**Work required**
With the pictures excluded, reproduce all of the data exactly.

**Source data**
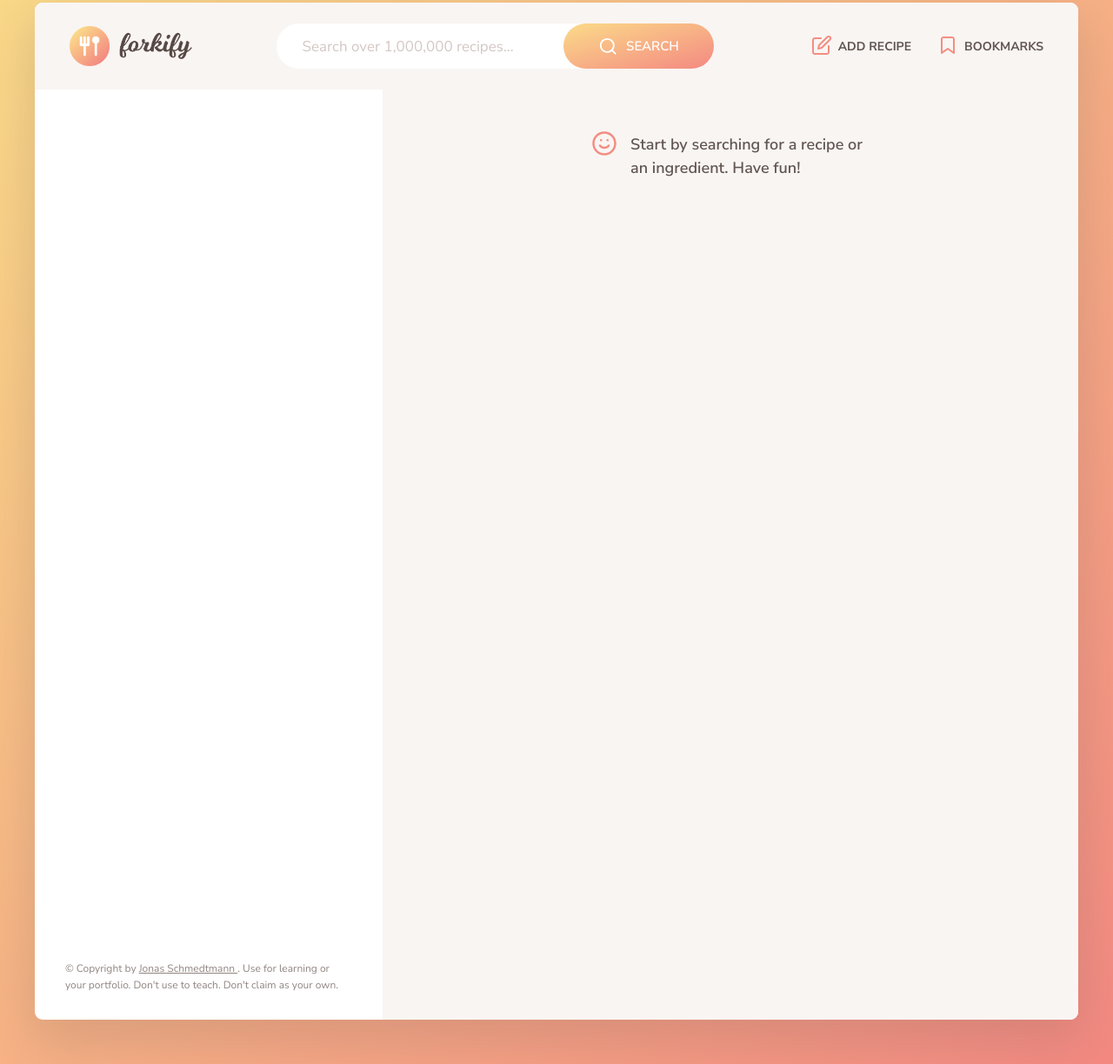
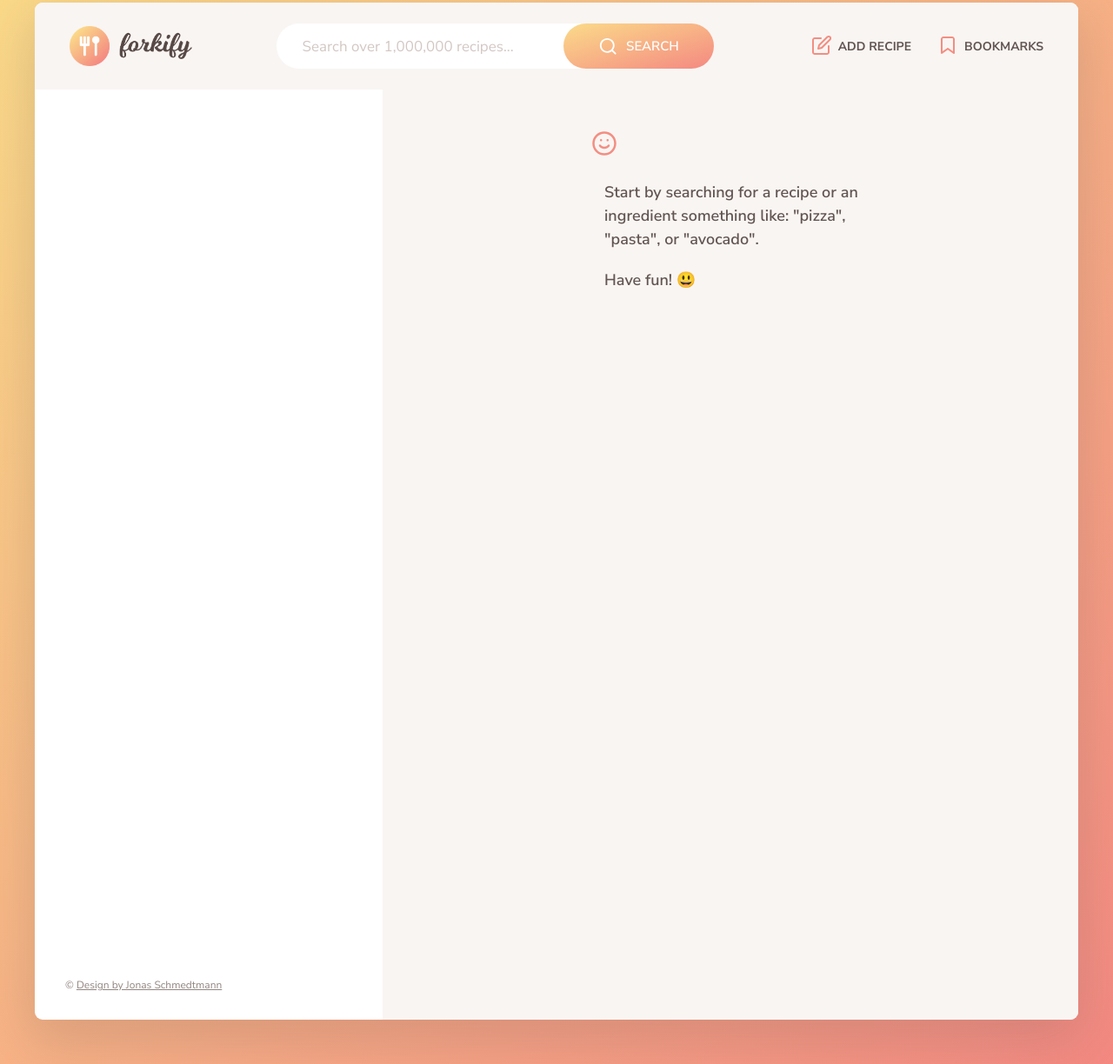
Before and after one commit to haosmos/forkify, a website built with Parcel: page index.html in a window 1280 px wide. Shown: the part 48-1272 px from the top of the page at 87% size. Built offline with nearby package versions, Linux system fonts and the light colour scheme.

Commit message:
small additions

```diff
--- a/index.html
+++ b/index.html
@@ -90,15 +90,13 @@
         </div>
 
         <p class="copyright">
-            &copy; Copyright by
+            &copy;
             <a
                 class="twitter-link"
                 target="_blank"
                 href="https://twitter.com/jonasschmedtman"
-            >Jonas Schmedtmann
-            </a>. Use for learning or your portfolio. Don't use to teach. Don't
-            claim
-            as your own.
+            >Design by Jonas Schmedtmann
+            </a>
         </p>
     </div>
 
@@ -109,9 +107,14 @@
                     <use href="src/img/icons.svg#icon-smile"></use>
                 </svg>
             </div>
-            <p>Start by searching for a recipe or an ingredient. Have
-               fun!
+
+            <p>Start by searching for a recipe or an ingredient something like:
+               "pizza", "pasta", or "avocado".
             </p>
+
+            <p>Have fun! 😃
+            </p>
+
         </div>
 
     </div>
--- a/src/js/views/bookmarksView.js
+++ b/src/js/views/bookmarksView.js
@@ -14,7 +14,7 @@ class BookmarksView extends View {
     _generateMarkup() {
         // console.log(this._data);
         return this._data.map(bookmark => previewView.render(bookmark, false))
-                   .join('');
+            .join('');
         // return this._data.map(this._generateMarkupPreview);
     }
 }
--- a/src/sass/_components.scss
+++ b/src/sass/_components.scss
@@ -196,6 +196,7 @@
   padding: 5rem 4rem;
 
   display: flex;
+  flex-direction: column;
 
   svg {
     height: 3rem;
@@ -206,6 +207,7 @@
 
   p {
     margin-left: 1.5rem;
+    margin-top: 2rem;
     font-size: 1.8rem;
     line-height: 1.5;
     font-weight: 600;
```
Also changed, not shown: src/js/model.js (+6 -2 lines), src/js/views/View.js (+14 -2 lines). Lines whose indentation alone changed are shown as unchanged.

**Answer to this exercise**
Before and after one commit to haosmos/forkify, a website built with Parcel: page index.html in a window 1280 px wide. Shown: the part 48-1272 px from the top of the page at 87% size. Built offline with nearby package versions, Linux system fonts and the light colour scheme.

Commit message:
small additions

```diff
--- a/index.html
+++ b/index.html
@@ -90,15 +90,13 @@
         </div>
 
         <p class="copyright">
-            &copy; Copyright by
+            &copy;
             <a
                 class="twitter-link"
                 target="_blank"
                 href="https://twitter.com/jonasschmedtman"
-            >Jonas Schmedtmann
-            </a>. Use for learning or your portfolio. Don't use to teach. Don't
-            claim
-            as your own.
+            >Design by Jonas Schmedtmann
+            </a>
         </p>
     </div>
 
@@ -109,9 +107,14 @@
                     <use href="src/img/icons.svg#icon-smile"></use>
                 </svg>
             </div>
-            <p>Start by searching for a recipe or an ingredient. Have
-               fun!
+
+            <p>Start by searching for a recipe or an ingredient something like:
+               "pizza", "pasta", or "avocado".
             </p>
+
+            <p>Have fun! 😃
+            </p>
+
         </div>
 
     </div>
--- a/src/js/views/bookmarksView.js
+++ b/src/js/views/bookmarksView.js
@@ -14,7 +14,7 @@ class BookmarksView extends View {
     _generateMarkup() {
         // console.log(this._data);
         return this._data.map(bookmark => previewView.render(bookmark, false))
-                   .join('');
+            .join('');
         // return this._data.map(this._generateMarkupPreview);
     }
 }
--- a/src/sass/_components.scss
+++ b/src/sass/_components.scss
@@ -196,6 +196,7 @@
   padding: 5rem 4rem;
 
   display: flex;
+  flex-direction: column;
 
   svg {
     height: 3rem;
@@ -206,6 +207,7 @@
 
   p {
     margin-left: 1.5rem;
+    margin-top: 2rem;
     font-size: 1.8rem;
     line-height: 1.5;
     font-weight: 600;
```
Also changed, not shown: src/js/model.js (+6 -2 lines), src/js/views/View.js (+14 -2 lines). Lines whose indentation alone changed are shown as unchanged.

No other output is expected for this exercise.